From the records below, copy the lines that include "复杂业务".

**Study material**
----

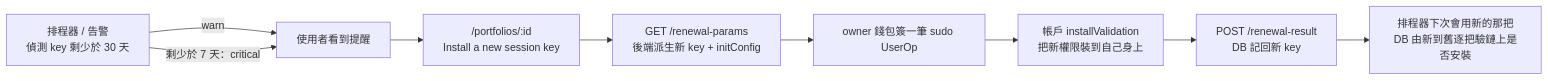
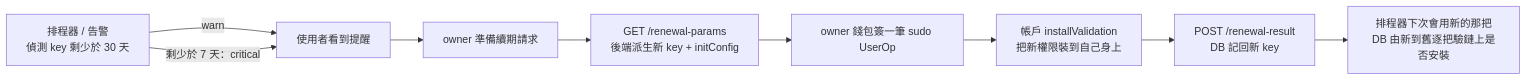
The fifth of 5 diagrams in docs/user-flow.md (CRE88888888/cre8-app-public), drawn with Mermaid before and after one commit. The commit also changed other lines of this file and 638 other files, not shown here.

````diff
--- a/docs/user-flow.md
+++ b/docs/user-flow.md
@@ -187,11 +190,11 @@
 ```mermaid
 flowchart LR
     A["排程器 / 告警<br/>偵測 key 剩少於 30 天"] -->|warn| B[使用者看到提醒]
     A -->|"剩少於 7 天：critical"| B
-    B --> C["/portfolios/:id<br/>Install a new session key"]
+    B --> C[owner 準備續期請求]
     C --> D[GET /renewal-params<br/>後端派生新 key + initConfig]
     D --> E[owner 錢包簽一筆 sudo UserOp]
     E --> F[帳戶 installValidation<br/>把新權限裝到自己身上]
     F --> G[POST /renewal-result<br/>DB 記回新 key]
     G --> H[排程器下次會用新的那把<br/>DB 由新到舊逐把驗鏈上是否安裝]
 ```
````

----

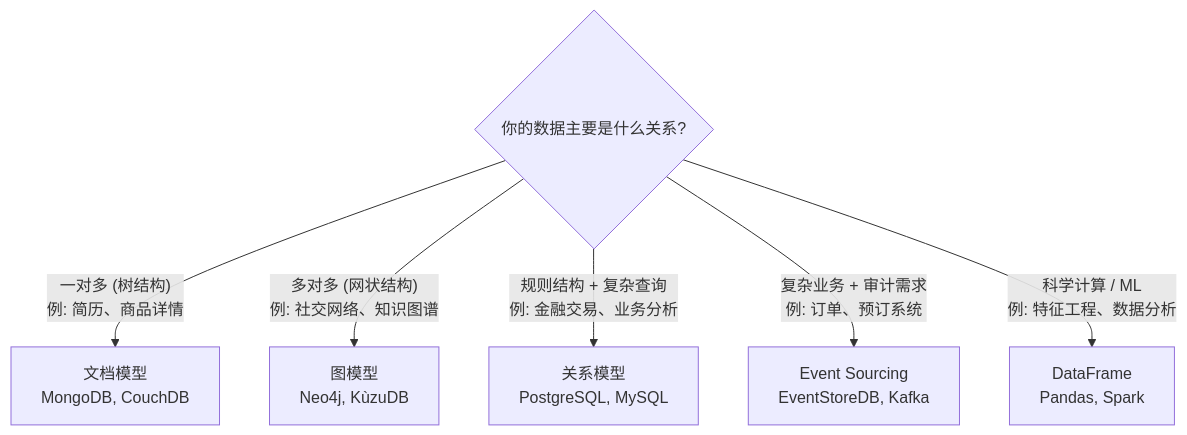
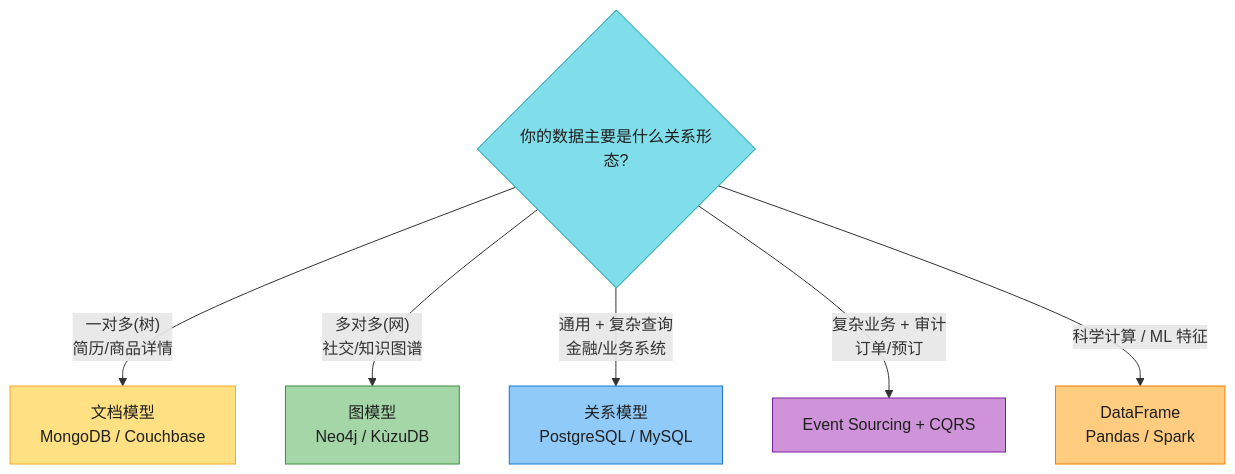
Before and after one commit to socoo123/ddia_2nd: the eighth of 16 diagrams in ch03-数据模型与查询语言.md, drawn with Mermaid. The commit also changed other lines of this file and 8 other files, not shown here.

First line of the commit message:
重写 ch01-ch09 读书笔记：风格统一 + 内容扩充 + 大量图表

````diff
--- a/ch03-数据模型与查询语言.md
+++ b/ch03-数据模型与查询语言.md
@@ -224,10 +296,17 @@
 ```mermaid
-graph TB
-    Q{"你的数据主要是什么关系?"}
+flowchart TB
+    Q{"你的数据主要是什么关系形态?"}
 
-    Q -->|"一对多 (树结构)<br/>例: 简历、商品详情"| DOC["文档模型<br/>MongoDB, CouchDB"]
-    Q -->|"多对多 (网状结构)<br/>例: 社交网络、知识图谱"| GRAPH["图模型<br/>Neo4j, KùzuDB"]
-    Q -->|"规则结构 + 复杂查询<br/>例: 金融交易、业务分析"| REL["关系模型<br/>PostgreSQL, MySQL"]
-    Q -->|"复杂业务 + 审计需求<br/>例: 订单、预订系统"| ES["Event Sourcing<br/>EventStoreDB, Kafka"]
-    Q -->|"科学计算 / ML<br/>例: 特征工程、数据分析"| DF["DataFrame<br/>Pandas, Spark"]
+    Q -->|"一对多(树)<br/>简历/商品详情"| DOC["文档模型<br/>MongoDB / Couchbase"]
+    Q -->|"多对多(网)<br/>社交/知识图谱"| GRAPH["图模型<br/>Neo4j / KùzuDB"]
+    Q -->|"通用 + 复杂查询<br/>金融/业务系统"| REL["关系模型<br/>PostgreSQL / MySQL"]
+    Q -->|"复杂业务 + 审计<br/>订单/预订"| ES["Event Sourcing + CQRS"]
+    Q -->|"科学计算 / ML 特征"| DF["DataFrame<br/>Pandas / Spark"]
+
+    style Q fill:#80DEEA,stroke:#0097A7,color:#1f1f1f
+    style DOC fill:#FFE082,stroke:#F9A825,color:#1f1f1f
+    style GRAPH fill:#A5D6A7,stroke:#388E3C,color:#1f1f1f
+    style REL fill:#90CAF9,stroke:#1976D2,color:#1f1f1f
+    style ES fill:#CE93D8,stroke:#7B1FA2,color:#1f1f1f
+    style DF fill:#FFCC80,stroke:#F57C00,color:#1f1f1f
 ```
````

----

**Result below**
-    Q -->|"复杂业务 + 审计需求<br/>例: 订单、预订系统"| ES["Event Sourcing<br/>EventStoreDB, Kafka"]
+    Q -->|"复杂业务 + 审计<br/>订单/预订"| ES["Event Sourcing + CQRS"]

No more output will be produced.